WHAT YOU SHOULD DO :: Looking at the data below, report how many lines contain "disabled", with no other words.

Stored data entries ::
***
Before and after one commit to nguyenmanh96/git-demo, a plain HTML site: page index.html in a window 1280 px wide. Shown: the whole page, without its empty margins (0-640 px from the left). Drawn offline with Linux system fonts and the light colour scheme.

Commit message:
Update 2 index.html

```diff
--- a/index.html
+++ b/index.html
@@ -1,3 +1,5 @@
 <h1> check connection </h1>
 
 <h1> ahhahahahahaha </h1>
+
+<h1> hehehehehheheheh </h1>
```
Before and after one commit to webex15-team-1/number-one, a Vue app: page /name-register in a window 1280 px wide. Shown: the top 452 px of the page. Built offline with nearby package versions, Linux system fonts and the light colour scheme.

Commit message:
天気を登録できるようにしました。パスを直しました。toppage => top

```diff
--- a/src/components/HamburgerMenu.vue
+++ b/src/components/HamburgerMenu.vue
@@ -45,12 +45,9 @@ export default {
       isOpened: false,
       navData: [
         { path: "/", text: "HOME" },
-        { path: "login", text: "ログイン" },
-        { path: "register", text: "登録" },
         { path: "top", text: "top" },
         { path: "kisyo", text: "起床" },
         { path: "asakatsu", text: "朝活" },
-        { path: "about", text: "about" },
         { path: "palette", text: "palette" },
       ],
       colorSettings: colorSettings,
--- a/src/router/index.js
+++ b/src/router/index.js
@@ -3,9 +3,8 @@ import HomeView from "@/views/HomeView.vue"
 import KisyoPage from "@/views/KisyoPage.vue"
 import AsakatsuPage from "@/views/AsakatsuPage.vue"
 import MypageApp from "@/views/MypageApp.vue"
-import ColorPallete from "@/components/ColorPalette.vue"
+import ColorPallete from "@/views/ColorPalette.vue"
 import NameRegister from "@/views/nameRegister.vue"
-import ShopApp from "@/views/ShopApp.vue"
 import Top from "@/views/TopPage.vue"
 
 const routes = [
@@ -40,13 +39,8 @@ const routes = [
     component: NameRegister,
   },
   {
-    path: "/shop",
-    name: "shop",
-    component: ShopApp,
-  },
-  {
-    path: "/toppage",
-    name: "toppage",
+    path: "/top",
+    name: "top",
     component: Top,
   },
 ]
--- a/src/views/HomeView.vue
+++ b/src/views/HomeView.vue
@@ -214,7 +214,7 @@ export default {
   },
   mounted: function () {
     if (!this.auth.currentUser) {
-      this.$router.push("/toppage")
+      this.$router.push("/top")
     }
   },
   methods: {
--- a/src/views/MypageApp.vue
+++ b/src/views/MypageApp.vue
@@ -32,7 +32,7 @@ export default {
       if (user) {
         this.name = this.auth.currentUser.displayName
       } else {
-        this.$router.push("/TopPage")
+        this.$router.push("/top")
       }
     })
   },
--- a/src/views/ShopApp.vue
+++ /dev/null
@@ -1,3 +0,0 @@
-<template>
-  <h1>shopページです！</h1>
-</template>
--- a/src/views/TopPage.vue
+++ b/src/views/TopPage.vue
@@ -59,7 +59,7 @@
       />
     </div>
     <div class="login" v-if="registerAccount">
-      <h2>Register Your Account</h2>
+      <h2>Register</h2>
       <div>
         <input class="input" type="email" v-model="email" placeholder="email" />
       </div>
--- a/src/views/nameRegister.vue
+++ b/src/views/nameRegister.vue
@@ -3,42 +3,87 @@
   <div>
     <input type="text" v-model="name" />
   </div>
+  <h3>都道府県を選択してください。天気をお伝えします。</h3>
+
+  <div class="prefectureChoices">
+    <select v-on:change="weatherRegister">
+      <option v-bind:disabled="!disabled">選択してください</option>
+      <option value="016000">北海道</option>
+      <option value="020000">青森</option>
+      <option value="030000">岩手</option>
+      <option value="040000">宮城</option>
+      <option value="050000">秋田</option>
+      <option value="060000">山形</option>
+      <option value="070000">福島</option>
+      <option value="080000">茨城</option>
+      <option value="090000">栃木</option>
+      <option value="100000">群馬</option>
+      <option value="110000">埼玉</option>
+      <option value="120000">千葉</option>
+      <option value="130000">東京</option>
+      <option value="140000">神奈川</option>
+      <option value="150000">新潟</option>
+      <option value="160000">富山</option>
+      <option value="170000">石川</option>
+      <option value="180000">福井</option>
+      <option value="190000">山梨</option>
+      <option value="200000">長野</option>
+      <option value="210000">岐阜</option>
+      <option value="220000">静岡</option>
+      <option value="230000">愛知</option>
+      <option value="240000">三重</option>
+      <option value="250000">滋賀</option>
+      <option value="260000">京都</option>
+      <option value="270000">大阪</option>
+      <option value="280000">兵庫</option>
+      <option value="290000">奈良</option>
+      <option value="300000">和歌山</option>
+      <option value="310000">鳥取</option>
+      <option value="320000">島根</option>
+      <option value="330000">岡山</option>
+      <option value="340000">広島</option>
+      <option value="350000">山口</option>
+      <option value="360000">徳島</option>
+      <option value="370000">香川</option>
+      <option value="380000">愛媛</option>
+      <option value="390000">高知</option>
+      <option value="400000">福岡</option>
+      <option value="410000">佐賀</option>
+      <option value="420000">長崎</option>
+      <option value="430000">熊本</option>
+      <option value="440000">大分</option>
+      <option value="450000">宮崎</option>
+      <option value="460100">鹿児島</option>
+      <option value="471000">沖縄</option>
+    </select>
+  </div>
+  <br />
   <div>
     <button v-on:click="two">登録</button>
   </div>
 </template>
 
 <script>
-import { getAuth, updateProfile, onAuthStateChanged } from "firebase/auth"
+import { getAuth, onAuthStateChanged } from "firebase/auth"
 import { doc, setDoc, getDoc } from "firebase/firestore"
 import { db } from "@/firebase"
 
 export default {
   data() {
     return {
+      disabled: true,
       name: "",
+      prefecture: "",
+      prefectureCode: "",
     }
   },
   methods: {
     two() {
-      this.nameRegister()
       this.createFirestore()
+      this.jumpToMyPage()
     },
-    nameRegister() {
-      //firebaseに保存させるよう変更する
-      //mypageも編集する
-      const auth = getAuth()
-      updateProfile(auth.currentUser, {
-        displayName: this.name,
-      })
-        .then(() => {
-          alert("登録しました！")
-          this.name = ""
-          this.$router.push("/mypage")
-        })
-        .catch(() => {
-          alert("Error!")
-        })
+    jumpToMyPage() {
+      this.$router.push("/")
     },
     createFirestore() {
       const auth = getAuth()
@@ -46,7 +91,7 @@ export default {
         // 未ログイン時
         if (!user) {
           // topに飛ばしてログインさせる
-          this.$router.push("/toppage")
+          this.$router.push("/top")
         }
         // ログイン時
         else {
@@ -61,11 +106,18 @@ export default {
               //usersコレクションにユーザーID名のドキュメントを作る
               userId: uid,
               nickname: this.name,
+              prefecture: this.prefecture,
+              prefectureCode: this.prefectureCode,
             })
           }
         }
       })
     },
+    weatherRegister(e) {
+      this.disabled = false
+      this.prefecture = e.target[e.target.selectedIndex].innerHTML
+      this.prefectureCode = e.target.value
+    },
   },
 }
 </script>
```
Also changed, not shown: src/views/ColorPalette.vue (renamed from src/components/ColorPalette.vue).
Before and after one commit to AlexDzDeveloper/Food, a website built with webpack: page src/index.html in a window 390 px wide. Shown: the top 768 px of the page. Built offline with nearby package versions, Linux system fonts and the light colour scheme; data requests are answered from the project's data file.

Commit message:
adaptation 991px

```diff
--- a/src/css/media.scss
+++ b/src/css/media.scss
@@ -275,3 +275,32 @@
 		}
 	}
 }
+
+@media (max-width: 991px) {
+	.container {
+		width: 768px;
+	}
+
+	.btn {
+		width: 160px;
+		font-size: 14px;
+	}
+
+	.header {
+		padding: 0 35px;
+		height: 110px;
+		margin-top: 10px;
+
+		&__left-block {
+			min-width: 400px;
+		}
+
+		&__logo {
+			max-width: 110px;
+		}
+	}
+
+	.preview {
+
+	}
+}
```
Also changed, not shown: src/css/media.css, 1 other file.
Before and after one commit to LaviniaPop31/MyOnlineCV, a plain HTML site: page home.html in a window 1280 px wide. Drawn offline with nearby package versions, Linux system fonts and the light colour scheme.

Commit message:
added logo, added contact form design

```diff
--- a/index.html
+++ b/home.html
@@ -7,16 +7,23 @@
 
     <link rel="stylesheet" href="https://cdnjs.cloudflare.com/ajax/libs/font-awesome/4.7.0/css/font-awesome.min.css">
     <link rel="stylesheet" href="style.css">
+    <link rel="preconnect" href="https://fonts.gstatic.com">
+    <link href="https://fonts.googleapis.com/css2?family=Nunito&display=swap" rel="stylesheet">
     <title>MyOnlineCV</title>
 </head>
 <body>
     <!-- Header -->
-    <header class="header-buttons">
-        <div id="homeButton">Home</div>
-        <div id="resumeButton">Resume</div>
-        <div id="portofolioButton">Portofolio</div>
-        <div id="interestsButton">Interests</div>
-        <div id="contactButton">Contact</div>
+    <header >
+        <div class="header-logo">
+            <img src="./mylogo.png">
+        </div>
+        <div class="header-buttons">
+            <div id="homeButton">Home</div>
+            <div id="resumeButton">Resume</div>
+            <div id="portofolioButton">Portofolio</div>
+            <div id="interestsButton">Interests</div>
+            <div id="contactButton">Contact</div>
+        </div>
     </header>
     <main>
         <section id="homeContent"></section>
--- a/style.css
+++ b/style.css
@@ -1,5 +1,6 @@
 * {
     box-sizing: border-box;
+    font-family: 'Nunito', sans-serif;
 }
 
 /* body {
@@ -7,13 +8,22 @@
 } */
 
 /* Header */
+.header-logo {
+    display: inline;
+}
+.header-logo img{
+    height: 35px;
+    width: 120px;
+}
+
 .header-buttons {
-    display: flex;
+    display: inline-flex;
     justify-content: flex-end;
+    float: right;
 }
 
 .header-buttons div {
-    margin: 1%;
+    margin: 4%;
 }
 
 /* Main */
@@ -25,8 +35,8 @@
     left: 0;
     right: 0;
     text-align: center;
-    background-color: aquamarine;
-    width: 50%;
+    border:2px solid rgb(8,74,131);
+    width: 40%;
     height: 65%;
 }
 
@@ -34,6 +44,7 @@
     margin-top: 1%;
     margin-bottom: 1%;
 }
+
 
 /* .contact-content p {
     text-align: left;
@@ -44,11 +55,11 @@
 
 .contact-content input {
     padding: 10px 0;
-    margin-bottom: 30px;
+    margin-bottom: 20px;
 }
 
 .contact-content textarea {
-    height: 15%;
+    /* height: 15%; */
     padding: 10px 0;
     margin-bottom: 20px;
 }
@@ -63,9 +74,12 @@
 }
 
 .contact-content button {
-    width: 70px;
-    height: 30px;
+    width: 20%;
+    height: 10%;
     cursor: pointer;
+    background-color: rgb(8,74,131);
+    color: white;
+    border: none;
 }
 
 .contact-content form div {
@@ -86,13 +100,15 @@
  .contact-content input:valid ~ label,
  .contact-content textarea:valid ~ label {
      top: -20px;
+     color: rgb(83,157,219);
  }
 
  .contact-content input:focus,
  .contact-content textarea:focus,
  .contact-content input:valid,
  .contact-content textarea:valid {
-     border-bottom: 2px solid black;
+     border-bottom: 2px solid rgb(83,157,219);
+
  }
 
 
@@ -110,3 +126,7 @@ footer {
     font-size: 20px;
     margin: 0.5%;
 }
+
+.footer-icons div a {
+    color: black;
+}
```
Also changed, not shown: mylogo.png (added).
***
ANSWER BOX :: 3